======== PROVIDED RECORDS ========
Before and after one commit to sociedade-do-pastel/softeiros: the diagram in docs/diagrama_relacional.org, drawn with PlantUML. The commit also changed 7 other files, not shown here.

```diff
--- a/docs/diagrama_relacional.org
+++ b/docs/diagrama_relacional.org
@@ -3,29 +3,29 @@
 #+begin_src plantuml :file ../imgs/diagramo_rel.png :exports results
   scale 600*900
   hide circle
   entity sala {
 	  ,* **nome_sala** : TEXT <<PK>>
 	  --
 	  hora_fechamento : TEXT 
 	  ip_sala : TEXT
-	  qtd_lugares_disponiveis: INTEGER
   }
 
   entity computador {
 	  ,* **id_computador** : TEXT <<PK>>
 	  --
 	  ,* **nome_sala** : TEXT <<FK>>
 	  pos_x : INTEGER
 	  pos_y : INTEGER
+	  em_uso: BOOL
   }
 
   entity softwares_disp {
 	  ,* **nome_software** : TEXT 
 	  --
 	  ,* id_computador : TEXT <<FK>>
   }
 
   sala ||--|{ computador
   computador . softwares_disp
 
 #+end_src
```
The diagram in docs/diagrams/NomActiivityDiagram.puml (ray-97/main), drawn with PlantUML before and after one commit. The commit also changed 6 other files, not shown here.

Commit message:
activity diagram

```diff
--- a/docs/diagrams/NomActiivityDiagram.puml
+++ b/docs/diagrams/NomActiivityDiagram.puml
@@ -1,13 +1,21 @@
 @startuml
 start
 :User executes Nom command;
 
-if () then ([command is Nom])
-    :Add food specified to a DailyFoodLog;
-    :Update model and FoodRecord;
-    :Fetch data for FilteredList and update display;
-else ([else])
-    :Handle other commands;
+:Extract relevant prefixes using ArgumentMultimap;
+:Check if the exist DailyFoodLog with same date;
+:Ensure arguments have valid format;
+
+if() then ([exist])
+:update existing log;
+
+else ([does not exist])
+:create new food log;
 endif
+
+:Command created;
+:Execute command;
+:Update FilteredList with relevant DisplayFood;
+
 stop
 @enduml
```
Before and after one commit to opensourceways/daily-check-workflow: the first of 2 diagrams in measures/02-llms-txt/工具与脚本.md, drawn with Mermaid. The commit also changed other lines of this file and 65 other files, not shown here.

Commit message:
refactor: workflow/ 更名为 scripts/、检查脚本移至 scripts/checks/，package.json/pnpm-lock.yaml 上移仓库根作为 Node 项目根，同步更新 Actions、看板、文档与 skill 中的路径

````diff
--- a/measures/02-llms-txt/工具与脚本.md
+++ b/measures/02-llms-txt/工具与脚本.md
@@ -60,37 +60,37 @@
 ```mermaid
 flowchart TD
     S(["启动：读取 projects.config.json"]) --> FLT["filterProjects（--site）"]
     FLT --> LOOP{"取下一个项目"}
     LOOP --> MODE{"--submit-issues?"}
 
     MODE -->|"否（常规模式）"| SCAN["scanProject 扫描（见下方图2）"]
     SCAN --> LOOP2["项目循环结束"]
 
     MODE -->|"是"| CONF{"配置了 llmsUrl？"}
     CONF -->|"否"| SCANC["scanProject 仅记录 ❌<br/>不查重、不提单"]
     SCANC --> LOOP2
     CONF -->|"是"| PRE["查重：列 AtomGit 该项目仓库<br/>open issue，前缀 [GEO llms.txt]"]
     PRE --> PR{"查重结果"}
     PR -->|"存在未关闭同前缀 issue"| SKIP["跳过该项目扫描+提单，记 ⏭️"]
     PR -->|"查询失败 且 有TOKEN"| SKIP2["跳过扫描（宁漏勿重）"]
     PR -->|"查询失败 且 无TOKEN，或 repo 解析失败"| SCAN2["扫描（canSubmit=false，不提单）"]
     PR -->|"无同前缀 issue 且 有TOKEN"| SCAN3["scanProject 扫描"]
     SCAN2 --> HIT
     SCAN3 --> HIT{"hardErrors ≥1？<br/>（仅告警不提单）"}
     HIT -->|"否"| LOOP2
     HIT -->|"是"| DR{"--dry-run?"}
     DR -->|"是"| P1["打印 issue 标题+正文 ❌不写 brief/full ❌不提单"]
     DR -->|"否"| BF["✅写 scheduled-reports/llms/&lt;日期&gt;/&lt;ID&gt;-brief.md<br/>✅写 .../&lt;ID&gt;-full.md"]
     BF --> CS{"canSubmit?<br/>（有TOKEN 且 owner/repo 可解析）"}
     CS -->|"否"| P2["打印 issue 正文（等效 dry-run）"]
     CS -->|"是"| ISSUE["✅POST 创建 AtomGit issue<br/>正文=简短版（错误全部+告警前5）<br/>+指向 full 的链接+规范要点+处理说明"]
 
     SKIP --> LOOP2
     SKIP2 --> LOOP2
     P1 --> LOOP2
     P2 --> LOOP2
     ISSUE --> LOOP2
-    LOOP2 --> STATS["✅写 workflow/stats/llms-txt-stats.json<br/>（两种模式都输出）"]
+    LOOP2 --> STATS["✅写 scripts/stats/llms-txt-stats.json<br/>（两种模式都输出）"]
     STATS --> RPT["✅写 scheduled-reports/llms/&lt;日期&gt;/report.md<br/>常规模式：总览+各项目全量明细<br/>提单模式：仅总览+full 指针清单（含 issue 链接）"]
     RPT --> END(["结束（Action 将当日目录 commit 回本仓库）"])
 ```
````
========
Please copy all of the data above exactly.

Before and after one commit to sociedade-do-pastel/softeiros: the diagram in docs/diagrama_relacional.org, drawn with PlantUML. The commit also changed 7 other files, not shown here.

```diff
--- a/docs/diagrama_relacional.org
+++ b/docs/diagrama_relacional.org
@@ -3,29 +3,29 @@
 #+begin_src plantuml :file ../imgs/diagramo_rel.png :exports results
   scale 600*900
   hide circle
   entity sala {
 	  ,* **nome_sala** : TEXT <<PK>>
 	  --
 	  hora_fechamento : TEXT 
 	  ip_sala : TEXT
-	  qtd_lugares_disponiveis: INTEGER
   }
 
   entity computador {
 	  ,* **id_computador** : TEXT <<PK>>
 	  --
 	  ,* **nome_sala** : TEXT <<FK>>
 	  pos_x : INTEGER
 	  pos_y : INTEGER
+	  em_uso: BOOL
   }
 
   entity softwares_disp {
 	  ,* **nome_software** : TEXT 
 	  --
 	  ,* id_computador : TEXT <<FK>>
   }
 
   sala ||--|{ computador
   computador . softwares_disp
 
 #+end_src
```
The diagram in docs/diagrams/NomActiivityDiagram.puml (ray-97/main), drawn with PlantUML before and after one commit. The commit also changed 6 other files, not shown here.

Commit message:
activity diagram

```diff
--- a/docs/diagrams/NomActiivityDiagram.puml
+++ b/docs/diagrams/NomActiivityDiagram.puml
@@ -1,13 +1,21 @@
 @startuml
 start
 :User executes Nom command;
 
-if () then ([command is Nom])
-    :Add food specified to a DailyFoodLog;
-    :Update model and FoodRecord;
-    :Fetch data for FilteredList and update display;
-else ([else])
-    :Handle other commands;
+:Extract relevant prefixes using ArgumentMultimap;
+:Check if the exist DailyFoodLog with same date;
+:Ensure arguments have valid format;
+
+if() then ([exist])
+:update existing log;
+
+else ([does not exist])
+:create new food log;
 endif
+
+:Command created;
+:Execute command;
+:Update FilteredList with relevant DisplayFood;
+
 stop
 @enduml
```
Before and after one commit to opensourceways/daily-check-workflow: the first of 2 diagrams in measures/02-llms-txt/工具与脚本.md, drawn with Mermaid. The commit also changed other lines of this file and 65 other files, not shown here.

Commit message:
refactor: workflow/ 更名为 scripts/、检查脚本移至 scripts/checks/，package.json/pnpm-lock.yaml 上移仓库根作为 Node 项目根，同步更新 Actions、看板、文档与 skill 中的路径

````diff
--- a/measures/02-llms-txt/工具与脚本.md
+++ b/measures/02-llms-txt/工具与脚本.md
@@ -60,37 +60,37 @@
 ```mermaid
 flowchart TD
     S(["启动：读取 projects.config.json"]) --> FLT["filterProjects（--site）"]
     FLT --> LOOP{"取下一个项目"}
     LOOP --> MODE{"--submit-issues?"}
 
     MODE -->|"否（常规模式）"| SCAN["scanProject 扫描（见下方图2）"]
     SCAN --> LOOP2["项目循环结束"]
 
     MODE -->|"是"| CONF{"配置了 llmsUrl？"}
     CONF -->|"否"| SCANC["scanProject 仅记录 ❌<br/>不查重、不提单"]
     SCANC --> LOOP2
     CONF -->|"是"| PRE["查重：列 AtomGit 该项目仓库<br/>open issue，前缀 [GEO llms.txt]"]
     PRE --> PR{"查重结果"}
     PR -->|"存在未关闭同前缀 issue"| SKIP["跳过该项目扫描+提单，记 ⏭️"]
     PR -->|"查询失败 且 有TOKEN"| SKIP2["跳过扫描（宁漏勿重）"]
     PR -->|"查询失败 且 无TOKEN，或 repo 解析失败"| SCAN2["扫描（canSubmit=false，不提单）"]
     PR -->|"无同前缀 issue 且 有TOKEN"| SCAN3["scanProject 扫描"]
     SCAN2 --> HIT
     SCAN3 --> HIT{"hardErrors ≥1？<br/>（仅告警不提单）"}
     HIT -->|"否"| LOOP2
     HIT -->|"是"| DR{"--dry-run?"}
     DR -->|"是"| P1["打印 issue 标题+正文 ❌不写 brief/full ❌不提单"]
     DR -->|"否"| BF["✅写 scheduled-reports/llms/&lt;日期&gt;/&lt;ID&gt;-brief.md<br/>✅写 .../&lt;ID&gt;-full.md"]
     BF --> CS{"canSubmit?<br/>（有TOKEN 且 owner/repo 可解析）"}
     CS -->|"否"| P2["打印 issue 正文（等效 dry-run）"]
     CS -->|"是"| ISSUE["✅POST 创建 AtomGit issue<br/>正文=简短版（错误全部+告警前5）<br/>+指向 full 的链接+规范要点+处理说明"]
 
     SKIP --> LOOP2
     SKIP2 --> LOOP2
     P1 --> LOOP2
     P2 --> LOOP2
     ISSUE --> LOOP2
-    LOOP2 --> STATS["✅写 workflow/stats/llms-txt-stats.json<br/>（两种模式都输出）"]
+    LOOP2 --> STATS["✅写 scripts/stats/llms-txt-stats.json<br/>（两种模式都输出）"]
     STATS --> RPT["✅写 scheduled-reports/llms/&lt;日期&gt;/report.md<br/>常规模式：总览+各项目全量明细<br/>提单模式：仅总览+full 指针清单（含 issue 链接）"]
     RPT --> END(["结束（Action 将当日目录 commit 回本仓库）"])
 ```
````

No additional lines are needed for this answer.